**YOUR INSTRUCTIONS:**
Some lines hold the string "only". Copy all of them from the material that follows.

**DATA SHOWN:**

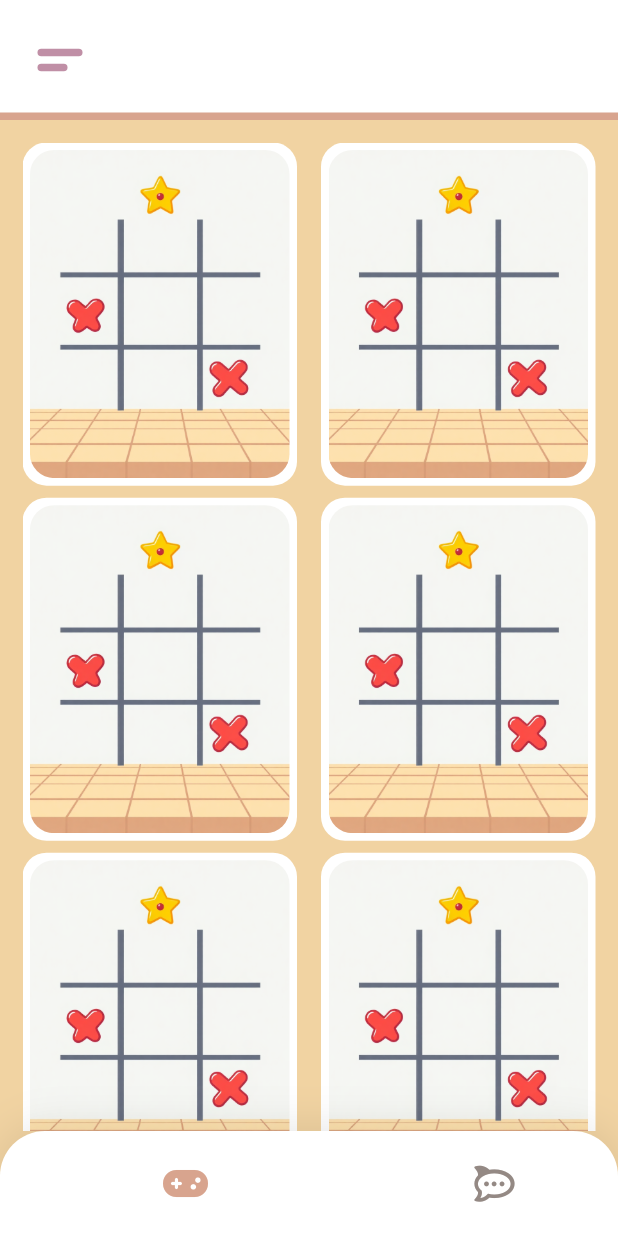
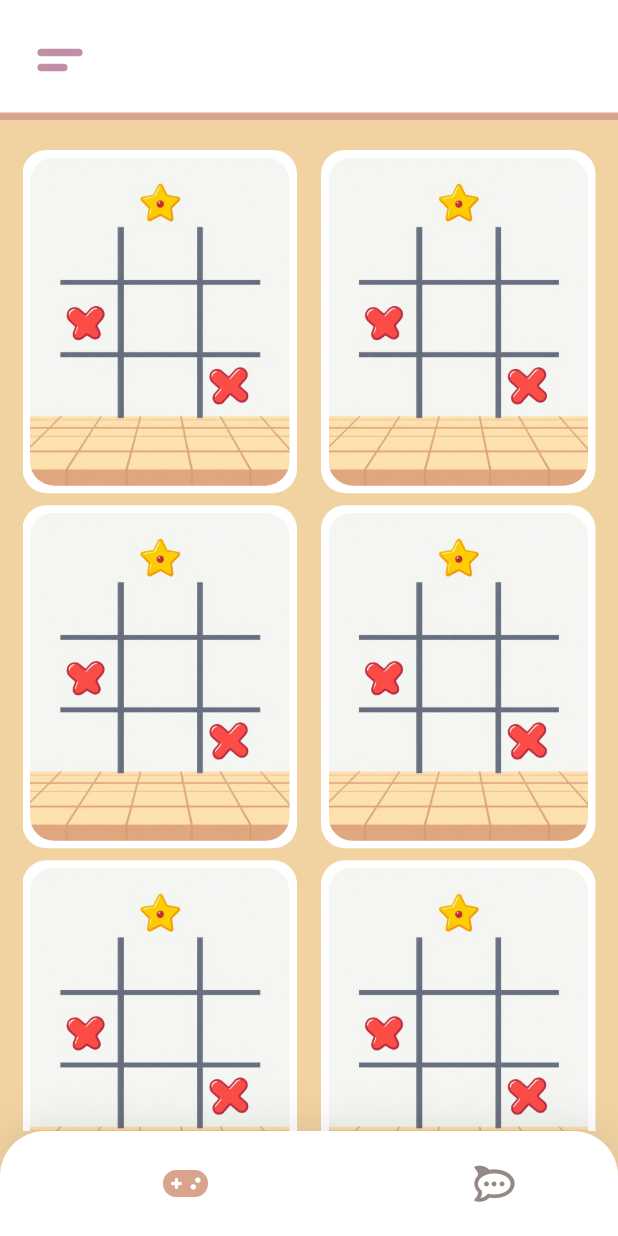
Before and after one commit to essamalrawi/fun_time, a Flutter app: the HomeView screen opened by its route, on a phone screen of 412 x 824 dp. Run offline on Flutter 3.47's test engine with Material 3 defaults, Android fonts, the phone set to English and light mode, and no system bars; our stand-ins replace firebase_core, font_awesome_flutter; accounts and stored records are empty.

Commit message:
remove padding and add SIzedBox to home view body sliver

```diff
--- a/lib/features/home/presentation/views/widgets/home_view_body.dart
+++ b/lib/features/home/presentation/views/widgets/home_view_body.dart
@@ -7,9 +7,21 @@ class HomeViewBody extends StatelessWidget {
   @override
   Widget build(BuildContext context) {
     return Padding(
-      padding: const EdgeInsets.only(left: 15, right: 15, top: 15, ),
+      padding: const EdgeInsets.only(left: 15, right: 15),
       child: CustomScrollView(
-        slivers: [GamesGridView()],
+        slivers: [
+          SliverToBoxAdapter(
+            child: SizedBox(
+              height: 20,
+            ),
+          ),
+          GamesGridView(),
+          SliverToBoxAdapter(
+            child: SizedBox(
+              height: 20,
+            ),
+          )
+        ],
       ),
     );
   }
```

**TASK OUTPUT:**
-      padding: const EdgeInsets.only(left: 15, right: 15, top: 15, ),
+      padding: const EdgeInsets.only(left: 15, right: 15),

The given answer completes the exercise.